# Infinitesimal transformations and Poisson brackets [duplicate]

I want to understand how bracket operations in general are related to symmetry and infinitesimal transformations (in hindsight of quantumfieldtheory), so I calculated an example with a particle that is moving on a circle with a generic potential. (I used simple polar coordinates in two dimensions)

$H(r,p_{r})= \frac{p^{2}_{r}}{2m}+V(r)$

$H(\phi, p_{\phi})=\frac{p^{2}_{\phi}}{2mr^{2}}+V(\phi)$

Now I know that if you take the Poisson bracket with the Hamiltonian you just get the infinitesimal transformation in time right? So

$\{r,H(r,p_{r})\}= \frac{p_{r}}{m}$

$\{\phi,H(\phi,p_{\phi})\}= \frac{p_{\phi}}{mr^{2}}$

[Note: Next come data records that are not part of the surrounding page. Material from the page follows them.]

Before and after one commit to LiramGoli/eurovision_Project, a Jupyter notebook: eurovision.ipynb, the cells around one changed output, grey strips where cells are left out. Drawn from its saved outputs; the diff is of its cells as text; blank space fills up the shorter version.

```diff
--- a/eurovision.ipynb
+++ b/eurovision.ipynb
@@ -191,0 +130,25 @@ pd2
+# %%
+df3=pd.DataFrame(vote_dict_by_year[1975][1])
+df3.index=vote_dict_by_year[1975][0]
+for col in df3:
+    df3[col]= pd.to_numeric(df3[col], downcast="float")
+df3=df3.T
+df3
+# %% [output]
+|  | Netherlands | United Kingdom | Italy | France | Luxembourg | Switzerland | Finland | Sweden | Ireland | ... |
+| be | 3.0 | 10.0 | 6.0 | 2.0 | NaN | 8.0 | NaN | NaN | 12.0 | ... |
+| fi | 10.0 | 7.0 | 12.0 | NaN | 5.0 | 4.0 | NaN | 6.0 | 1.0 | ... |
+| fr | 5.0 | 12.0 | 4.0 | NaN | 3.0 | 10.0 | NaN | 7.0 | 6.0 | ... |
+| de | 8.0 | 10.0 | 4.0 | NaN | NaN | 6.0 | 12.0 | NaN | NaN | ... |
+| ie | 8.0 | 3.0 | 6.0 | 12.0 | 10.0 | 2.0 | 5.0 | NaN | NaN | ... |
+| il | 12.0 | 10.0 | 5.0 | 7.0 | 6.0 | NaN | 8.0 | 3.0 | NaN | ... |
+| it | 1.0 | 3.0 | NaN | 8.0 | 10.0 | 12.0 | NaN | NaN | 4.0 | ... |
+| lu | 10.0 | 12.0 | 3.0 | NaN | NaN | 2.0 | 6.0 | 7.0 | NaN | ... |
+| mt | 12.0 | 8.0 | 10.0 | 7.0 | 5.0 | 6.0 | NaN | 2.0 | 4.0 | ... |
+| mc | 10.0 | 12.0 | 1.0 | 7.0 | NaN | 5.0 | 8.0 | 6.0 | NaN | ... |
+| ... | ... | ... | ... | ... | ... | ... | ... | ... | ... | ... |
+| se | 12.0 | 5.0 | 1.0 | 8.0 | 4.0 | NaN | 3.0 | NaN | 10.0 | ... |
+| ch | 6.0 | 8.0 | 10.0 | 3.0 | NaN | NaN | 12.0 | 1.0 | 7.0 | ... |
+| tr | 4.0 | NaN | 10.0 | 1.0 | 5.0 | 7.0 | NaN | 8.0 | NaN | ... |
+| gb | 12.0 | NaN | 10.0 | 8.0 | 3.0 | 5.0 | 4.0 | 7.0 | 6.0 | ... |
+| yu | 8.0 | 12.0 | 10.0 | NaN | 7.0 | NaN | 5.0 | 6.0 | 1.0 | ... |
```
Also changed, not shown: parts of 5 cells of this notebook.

But what if I want to do an infinitesimal transformation of the $r$ or the $\phi$ coordinates? I know that the generator of translations is just the momentum, and that the generator of rotations is angular momentum. How would I do that with the Poisson bracket in this case? And for example when I do an infinitesimal transformation with the radius $r$, what does that mean? Is it that the radius is infinitesimally transformed, or is it more like a global translation where the whole system is somehow translated? Similarly with the angle $\phi$, is it that the angle is locally changed, or is it that the "whole" system is rotated?

• possible duplicate of Understanding Poisson brackets Commented Feb 12, 2015 at 16:20
• My question is completely different. It doesn't mention quantum mechanics nor do I ask something about involution. You just read the title and thought it is similar. Commented Feb 12, 2015 at 23:17
• The other question is not about QM, but about understand what kind of information Poisson brackets encode, just like yours. I actually do not really get what you are asking, but instead of voting to close as unclear what you're asking, I wanted to supply a duplicate that perhaps clears your confusion. Commented Feb 12, 2015 at 23:30

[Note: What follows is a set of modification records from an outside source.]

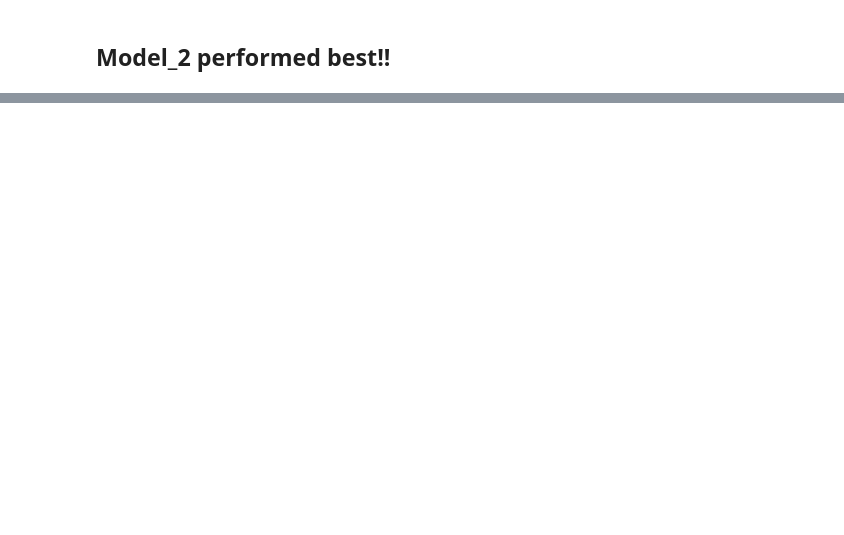
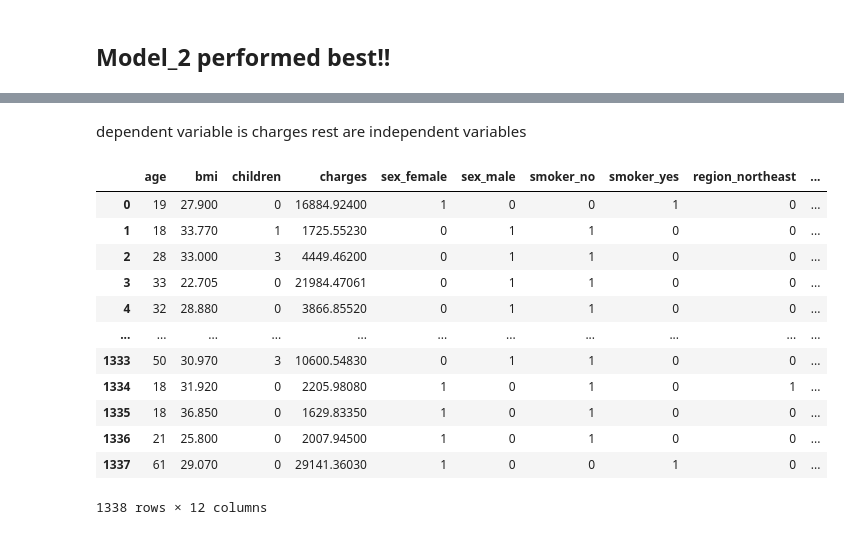
Before and after one commit to geetika18/Tensorflow-Playground, a Jupyter notebook: 01_Neural_network_regression_with_tensorflow.ipynb, the cells around one changed output, grey strips where cells are left out. Cells and saved outputs as stored; diff of their text form; code cells hidden in the pictures; blank space fills up the shorter version.

```diff
--- a/01_Neural_network_regression_with_tensorflow.ipynb
+++ b/01_Neural_network_regression_with_tensorflow.ipynb
@@ -602,0 +504,4 @@ _________________________________________________________________
+# %%
+# Read insurance dataset
+insurance = pd.read_csv("https://raw.githubusercontent.com/stedy/Machine-Learning-with-R-datasets/master/insurance.csv")
+insurance
@@ -602,0 +522,21 @@ _________________________________________________________________
+# %% [markdown]
+dependent variable is charges
+rest are independent variables
+# %%
+#one hot encoding - categorical into numerical
+insurance_one_hot = pd.get_dummies(insurance)
+insurance_one_hot
+# %% [output]
+|  | age | bmi | children | charges | sex_female | sex_male | smoker_no | smoker_yes | region_northeast | ... |
+| 0 | 19 | 27.900 | 0 | 16884.92400 | 1 | 0 | 0 | 1 | 0 | ... |
+| 1 | 18 | 33.770 | 1 | 1725.55230 | 0 | 1 | 1 | 0 | 0 | ... |
+| 2 | 28 | 33.000 | 3 | 4449.46200 | 0 | 1 | 1 | 0 | 0 | ... |
+| 3 | 33 | 22.705 | 0 | 21984.47061 | 0 | 1 | 1 | 0 | 0 | ... |
+| 4 | 32 | 28.880 | 0 | 3866.85520 | 0 | 1 | 1 | 0 | 0 | ... |
+| ... | ... | ... | ... | ... | ... | ... | ... | ... | ... | ... |
+| 1333 | 50 | 30.970 | 3 | 10600.54830 | 0 | 1 | 1 | 0 | 0 | ... |
+| 1334 | 18 | 31.920 | 0 | 2205.98080 | 1 | 0 | 1 | 0 | 1 | ... |
+| 1335 | 18 | 36.850 | 0 | 1629.83350 | 1 | 0 | 1 | 0 | 0 | ... |
+| 1336 | 21 | 25.800 | 0 | 2007.94500 | 1 | 0 | 1 | 0 | 0 | ... |
+| 1337 | 61 | 29.070 | 0 | 29141.36030 | 1 | 0 | 0 | 1 | 0 | ... |
+1338 rows × 12 columns
```
Also changed, not shown: parts of 45 cells of this notebook.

Suppose $g$ is the generator of a certain symmetry (i.e. the generating function of an infinitesimal canonical transformation) and you are interested to know how the observable $f$ changes after the "action" of $g$. In the Hamiltonian formalism the change is found to be $$\delta f \approx \epsilon\{f,g\}$$ which can be related to the time evolution of an observable, where the generator is the Hamiltonian itself, since $$\delta f \approx\{f, H\}\delta t.$$ If you now replace the Hamiltonian $H$ with the momentum $p_r$, the above becomes $$\delta r = \epsilon\{r,p_r\} = \epsilon\cdot1,$$ and this shows that $p_r$ is translating along the radial coordinate, while it is doing nothing on the angular variable, since $$\delta\phi = \epsilon\{\phi,p_r\} = \epsilon\cdot 0.$$

• Hi, thx for your answer. Now what if I want to do it with the angular variable? Do I need angular momentum in polar coordinates? But $\epsilon \{\phi,p_{r}\}=0$ then doesn't mean that momentum is conserved, it just means that the momentum generator has nothing to say about the angular variable? Ok and conserved quantities just give 0 with the Hamiltonian as generator right? Thank you. Commented Feb 12, 2015 at 16:50
• just use $p_\phi$ and you get $\delta r = 0$ and $\delta\phi = \epsilon$ with exactly the same computations as above. Conserved quantities don't change in time, so the check is the Poisson bracket against the Hamiltonian. Commented Feb 12, 2015 at 16:52
• Ok last question. Now what if I insert the generator of rotations, for example angular momentum? That would give $\{r,L\}=0$ and $\{\phi, L\}=1$ ?? Commented Feb 12, 2015 at 22:08